Marquette’s coach was known to be disinterested in practices and often had side conversations as his assistants Hank Raymonds and Rick Majerus ran the show, but he was at his best during games. “He understood the theater of basketball, and game time is showtime,” Wolfley said.
“It was like that with Al where ever we went,” Walton said. “‘He would always say ‘Just play the game, I’ll take care of the crowd.’ And he’d walk out there make some kind of face or say something and then the crowd would focus on him and not on the players. He was a master of it, man. He knew how to do it, get the crowd on him, get them focused on him, and just let the team go to work.”
Most coaches are concerned with their players’ preparation. McGuire was equally concerned with the arena attendance. He didn’t require dress codes while traveling and encouraged his players to speak their minds. He was not a coach of his era, or any era for that matter.
Despite the organized chaos McGuire fostered in the program, his players displayed on-court discipline and precision, as did Wisconsin. The difference is that McGuire ended games chest-thumping on the scorers’ table.
“John Powless would have to be on LSD to (get on the scorers’ table),” Gorning said. “He would be the last person in the world to do that.”
The morning after the game, the Milwaukee Sentinel decided to take a more drastic approach and run Miller’s photo with Hughes’ finger airbrushed out, but Dwyre decided to run the full photo that afternoon in the Journal, much to the dismay of Badger fans.
“The Wisconsin fans were horrified,” Dwyre said. “If every one of them cancelled their subscription who said they would, we would’ve gone out of business. The Marquette fans were delighted.”
Time is unable to completely wash away a rivalry, but it softens the sting of the moment.
“It’s almost become predictable because (when) they sent it to me after it first happened at the end of our senior year, it wasn’t funny then,” Kerry Hughes said. “Then, after 10 years it was funny; after 20 it was hilarious. My brother and I talked about it and I finally talked to my dad about it. He passed away two years ago, so I can’t tell him that he’s still famous 40 years after the event.”

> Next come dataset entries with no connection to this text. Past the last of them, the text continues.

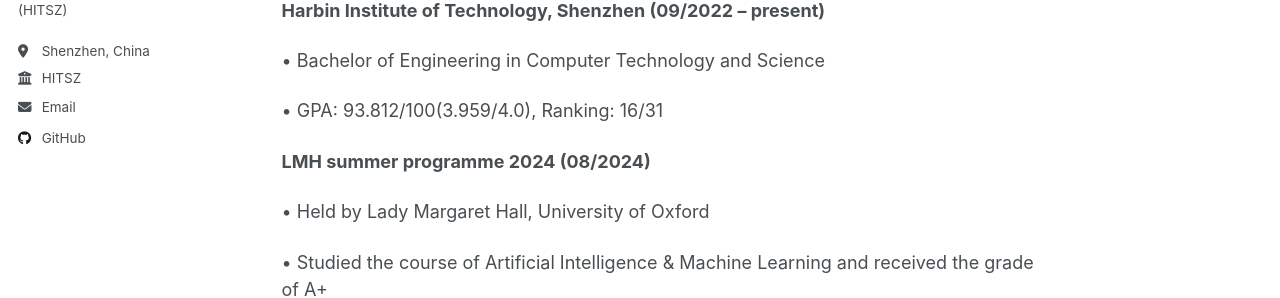
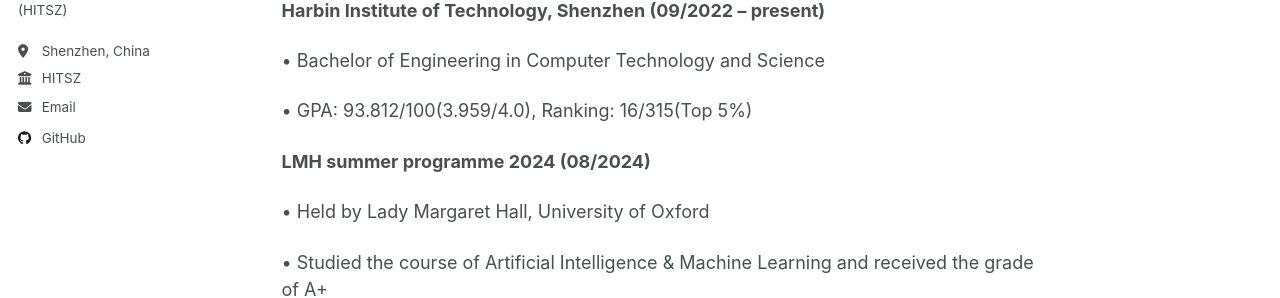
Before and after one commit to CMY-K/CMY-K.github.io, a Jekyll site: the page built from _pages/about.md, in a window 1280 px wide and 900 px high. Shown: the part 355-653 px from the top of the window. Built offline with Jekyll 4.4.1, drawn with Linux system fonts in a browser that asks for light colours.

Commit message:
Update about.md

```diff
--- a/_pages/about.md
+++ b/_pages/about.md
@@ -15,7 +15,7 @@
 
 • Bachelor of Engineering in Computer Technology and Science
 
-• GPA: 93.812/100(3.959/4.0), Ranking: 16/31
+• GPA: 93.812/100(3.959/4.0), Ranking: 16/315(Top 5%)
 
 **LMH summer programme 2024 (08/2024)**
 
```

“He’s probably up in heaven looking down and finally laughing about it.”